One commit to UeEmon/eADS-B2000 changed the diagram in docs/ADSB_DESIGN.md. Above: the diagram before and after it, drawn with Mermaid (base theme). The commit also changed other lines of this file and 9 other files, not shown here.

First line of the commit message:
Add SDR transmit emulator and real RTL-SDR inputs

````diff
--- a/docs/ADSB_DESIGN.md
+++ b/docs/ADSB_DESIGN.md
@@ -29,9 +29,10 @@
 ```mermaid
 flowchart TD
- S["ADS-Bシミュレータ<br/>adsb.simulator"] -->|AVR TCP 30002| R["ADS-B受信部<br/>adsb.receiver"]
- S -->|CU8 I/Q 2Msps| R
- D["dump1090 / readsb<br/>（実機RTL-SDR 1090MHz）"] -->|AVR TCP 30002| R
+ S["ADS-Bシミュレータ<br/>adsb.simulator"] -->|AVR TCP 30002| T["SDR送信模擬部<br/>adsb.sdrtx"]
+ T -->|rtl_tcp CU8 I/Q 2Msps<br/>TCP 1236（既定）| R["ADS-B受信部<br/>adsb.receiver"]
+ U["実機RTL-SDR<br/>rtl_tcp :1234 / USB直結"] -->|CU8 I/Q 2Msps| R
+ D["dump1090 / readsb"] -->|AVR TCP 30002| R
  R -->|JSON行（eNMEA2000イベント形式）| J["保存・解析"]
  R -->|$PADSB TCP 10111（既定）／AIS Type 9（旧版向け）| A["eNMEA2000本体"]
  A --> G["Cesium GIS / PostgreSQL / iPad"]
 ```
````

---

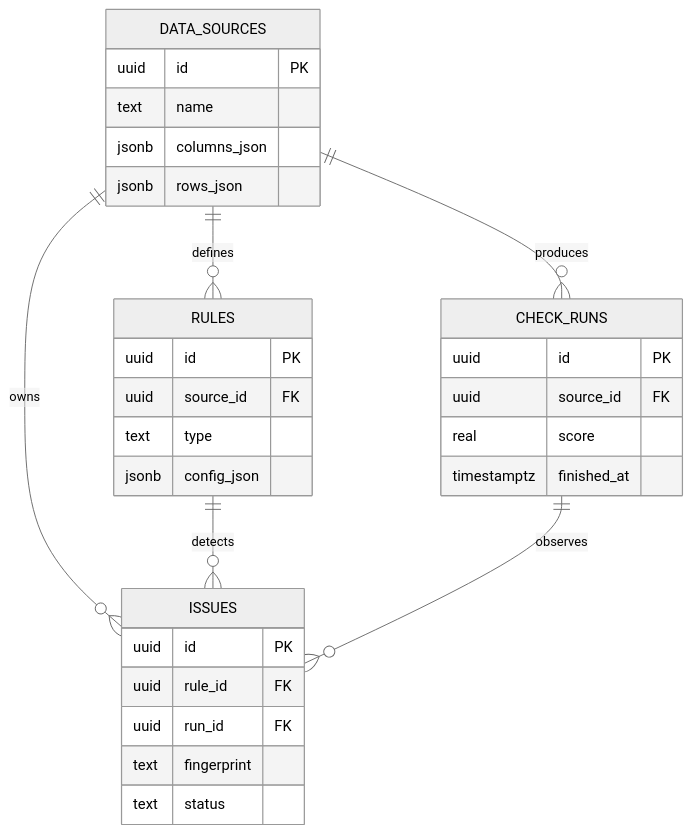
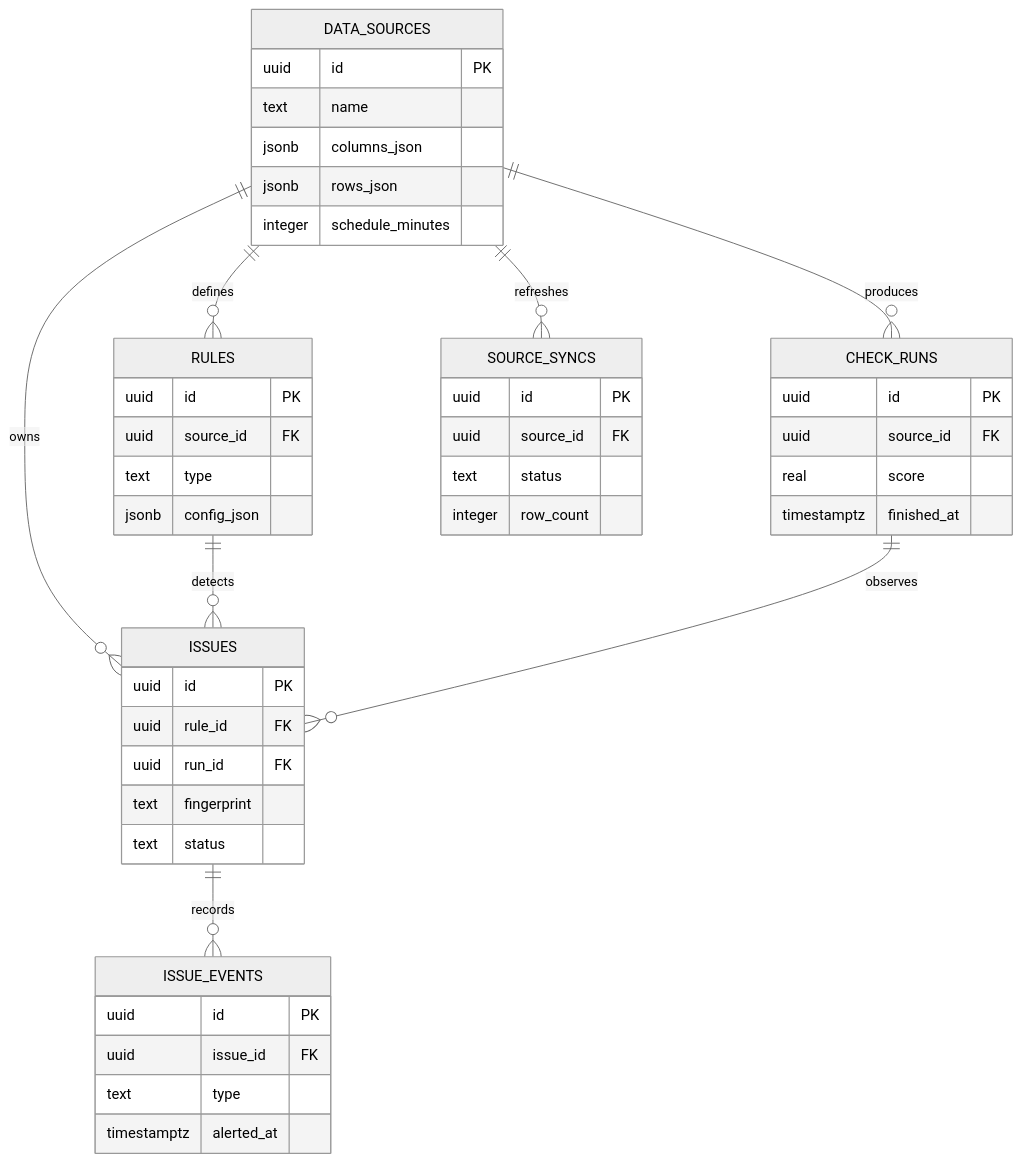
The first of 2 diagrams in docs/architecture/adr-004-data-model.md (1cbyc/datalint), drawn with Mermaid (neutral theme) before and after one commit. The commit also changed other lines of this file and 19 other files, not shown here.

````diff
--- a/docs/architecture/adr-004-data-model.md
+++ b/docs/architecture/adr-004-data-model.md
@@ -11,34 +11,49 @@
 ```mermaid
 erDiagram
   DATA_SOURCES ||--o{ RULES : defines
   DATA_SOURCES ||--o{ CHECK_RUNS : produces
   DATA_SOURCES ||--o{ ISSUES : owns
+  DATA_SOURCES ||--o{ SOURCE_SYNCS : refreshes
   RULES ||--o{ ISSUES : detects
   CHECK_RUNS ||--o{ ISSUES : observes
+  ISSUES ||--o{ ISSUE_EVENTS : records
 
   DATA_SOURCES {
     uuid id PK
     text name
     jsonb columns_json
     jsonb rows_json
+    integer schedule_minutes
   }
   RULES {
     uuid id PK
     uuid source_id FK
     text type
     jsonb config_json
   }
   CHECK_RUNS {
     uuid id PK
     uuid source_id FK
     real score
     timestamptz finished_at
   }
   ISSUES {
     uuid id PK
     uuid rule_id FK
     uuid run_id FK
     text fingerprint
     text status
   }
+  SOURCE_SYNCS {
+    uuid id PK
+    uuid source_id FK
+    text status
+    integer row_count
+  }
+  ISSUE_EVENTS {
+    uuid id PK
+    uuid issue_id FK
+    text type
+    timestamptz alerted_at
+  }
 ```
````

- **TO DO**:
A single number is the whole answer: please count how many lines of the records above include the string "commit".

- **EXERCISE ANSWER**:
3